A CNN poll, taken this month, found that 80 percent of Republicans still supported Trump, even after the insurrection. As rabid Trump supporter Rep. Marjorie Taylor Greene bluntly put it: “The vast majority of Republican voters, volunteers, and donors are no longer loyal to the GOP, Republican Party, and candidates just because they have an ‘R’ by their name. Their loyalty now lies with Trump.”
Whether this is true or not (and former Republican mega-donors have been deserting the party in droves because of Trump’s actions), this is the great fear of the wing of the party that sees the president as an extra-constitutional millstone, doomed to drown the Republicans in his excesses. For those holding this view, Trump’s conviction would amount to a seminal moment when the GOP comes back to its senses, with Trump’s stranglehold on the party finally lessening.
The majority Republican view to this is almost diametrically opposed. First, horribly irresponsible as it was, Trump cannot be tried for free speech; he is allowed (and is not alone in American political history) to tell his supporters to “fight like hell” for his political cause, never expecting them to take him literally.
A form of Trumpism without Trump must be adopted by the party, whether its members are specifically enamored with the former president himself or not.

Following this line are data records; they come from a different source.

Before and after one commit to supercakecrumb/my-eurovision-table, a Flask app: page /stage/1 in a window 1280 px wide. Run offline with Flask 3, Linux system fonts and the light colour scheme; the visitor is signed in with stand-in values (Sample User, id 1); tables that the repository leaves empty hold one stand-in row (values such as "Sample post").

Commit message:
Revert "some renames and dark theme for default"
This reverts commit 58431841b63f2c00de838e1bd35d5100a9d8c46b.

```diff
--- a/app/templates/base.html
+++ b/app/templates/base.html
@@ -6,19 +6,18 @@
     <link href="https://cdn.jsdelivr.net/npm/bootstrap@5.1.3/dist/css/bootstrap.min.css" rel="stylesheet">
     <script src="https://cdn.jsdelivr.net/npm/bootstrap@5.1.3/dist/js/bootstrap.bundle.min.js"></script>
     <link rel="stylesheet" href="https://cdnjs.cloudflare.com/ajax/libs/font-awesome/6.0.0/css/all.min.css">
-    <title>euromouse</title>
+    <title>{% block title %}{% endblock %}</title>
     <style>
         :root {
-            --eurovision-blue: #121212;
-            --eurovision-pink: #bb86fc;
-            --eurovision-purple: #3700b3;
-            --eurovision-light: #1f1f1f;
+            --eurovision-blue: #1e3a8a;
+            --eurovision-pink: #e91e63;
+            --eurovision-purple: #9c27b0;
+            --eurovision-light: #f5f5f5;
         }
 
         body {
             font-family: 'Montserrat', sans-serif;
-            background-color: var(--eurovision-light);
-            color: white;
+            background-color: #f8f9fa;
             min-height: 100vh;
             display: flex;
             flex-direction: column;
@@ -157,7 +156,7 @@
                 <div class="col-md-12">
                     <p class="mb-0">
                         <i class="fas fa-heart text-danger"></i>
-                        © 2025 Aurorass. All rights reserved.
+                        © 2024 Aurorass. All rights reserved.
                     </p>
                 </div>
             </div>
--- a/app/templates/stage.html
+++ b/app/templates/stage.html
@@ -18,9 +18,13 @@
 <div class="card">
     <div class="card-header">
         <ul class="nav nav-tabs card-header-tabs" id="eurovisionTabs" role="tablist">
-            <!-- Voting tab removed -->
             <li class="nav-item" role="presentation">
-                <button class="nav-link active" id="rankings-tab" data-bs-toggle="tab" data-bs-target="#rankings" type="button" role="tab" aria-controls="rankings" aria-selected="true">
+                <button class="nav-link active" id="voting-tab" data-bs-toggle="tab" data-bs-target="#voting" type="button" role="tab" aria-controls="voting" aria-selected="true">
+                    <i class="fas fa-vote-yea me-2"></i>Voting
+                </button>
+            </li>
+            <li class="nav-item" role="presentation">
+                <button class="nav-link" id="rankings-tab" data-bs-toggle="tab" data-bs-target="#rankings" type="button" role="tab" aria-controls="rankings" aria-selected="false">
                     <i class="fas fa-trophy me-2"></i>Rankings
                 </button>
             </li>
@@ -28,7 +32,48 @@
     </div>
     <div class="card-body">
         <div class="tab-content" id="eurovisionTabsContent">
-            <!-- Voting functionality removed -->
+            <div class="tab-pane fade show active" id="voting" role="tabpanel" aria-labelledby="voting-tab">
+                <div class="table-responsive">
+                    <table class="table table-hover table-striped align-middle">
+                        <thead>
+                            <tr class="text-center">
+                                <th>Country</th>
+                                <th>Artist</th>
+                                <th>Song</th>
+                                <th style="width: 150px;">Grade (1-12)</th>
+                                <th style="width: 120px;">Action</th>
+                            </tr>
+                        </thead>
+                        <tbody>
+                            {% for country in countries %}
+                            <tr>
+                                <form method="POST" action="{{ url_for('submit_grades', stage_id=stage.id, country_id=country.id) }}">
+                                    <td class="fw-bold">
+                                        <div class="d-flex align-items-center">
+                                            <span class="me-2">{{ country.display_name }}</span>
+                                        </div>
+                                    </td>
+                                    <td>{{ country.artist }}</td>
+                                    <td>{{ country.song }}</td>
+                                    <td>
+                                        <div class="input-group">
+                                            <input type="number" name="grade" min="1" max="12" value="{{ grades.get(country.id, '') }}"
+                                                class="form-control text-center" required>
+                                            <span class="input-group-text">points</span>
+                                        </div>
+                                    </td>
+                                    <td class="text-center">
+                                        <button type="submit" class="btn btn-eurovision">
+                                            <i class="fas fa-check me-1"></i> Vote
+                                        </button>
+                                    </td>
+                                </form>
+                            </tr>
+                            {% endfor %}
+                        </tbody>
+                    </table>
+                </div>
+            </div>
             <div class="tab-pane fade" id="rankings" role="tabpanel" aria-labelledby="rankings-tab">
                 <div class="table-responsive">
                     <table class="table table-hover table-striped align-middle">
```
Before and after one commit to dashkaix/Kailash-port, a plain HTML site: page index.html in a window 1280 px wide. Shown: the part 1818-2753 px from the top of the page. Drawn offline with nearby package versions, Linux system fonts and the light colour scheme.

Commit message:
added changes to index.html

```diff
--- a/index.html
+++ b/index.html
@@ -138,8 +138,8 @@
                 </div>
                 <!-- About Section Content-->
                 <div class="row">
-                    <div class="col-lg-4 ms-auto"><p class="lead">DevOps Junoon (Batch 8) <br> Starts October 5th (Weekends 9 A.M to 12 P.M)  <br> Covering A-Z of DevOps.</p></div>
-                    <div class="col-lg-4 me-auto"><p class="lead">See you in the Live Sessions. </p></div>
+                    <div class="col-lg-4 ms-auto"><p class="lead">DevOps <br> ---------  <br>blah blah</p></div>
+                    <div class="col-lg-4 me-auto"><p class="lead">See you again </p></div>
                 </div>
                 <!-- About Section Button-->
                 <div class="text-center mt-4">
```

Dr. John C. Hulsman
Second, the Senate has no business hounding a former government official, with the whole impeachment process merely making Trump a martyr to his followers, the worst course of action there could be. As his former National Security Adviser (now turned enemy) John Bolton noted as to why he was against Trump’s conviction: “Attention is what Trump lives for. If they (the Senate) really want to punish him, if they wanted to inflict the most terrible fate possible, they would simply ignore him.”
So how should the Republican Party proceed following the insurrection of Jan. 6, an epoch-altering event that has the dangerous potential to toxify the GOP for a generation? First, Trump must be held accountable for his extra-constitutional actions. I would advocate a Senate censure of Trump, which would be a significant stain on his name, but a lesser one to conviction. Any Republican not agreeing to this — to the basic, irrefutable fact that Trump did something very wrong — is merely serving as an apologist for such behavior.
However, trying to forget that Trump ever existed doesn’t seem a viable way for the party to move forward. A form of Trumpism without Trump — based on his hawkish China views, deregulatory instincts, concern for the working people of the country, support for the nomination of originalist judges, and belief in tax cuts — must be adopted by the party at large, whether its members are specifically enamoured with the former president himself or not.
But, likewise, the Republican Party must explicitly refute the aspects of political life where Trump went off the rails: His flirtation with extra-constitutionalism, crude trashing of political norms, and selfish disparagement of objective facts. It is this strange intellectual fusion of what Trumpism has brought to the party and where it must be entirely repudiated that is the only way for the Republicans to move on and survive. The GOP must master Trump if it is to master history.
- Dr. John C. Hulsman is the president and managing partner of John C. Hulsman Enterprises, a prominent global political risk consulting firm. He is also senior columnist for City AM, the newspaper of the City of London. He can be contacted via chartwellspeakers.com.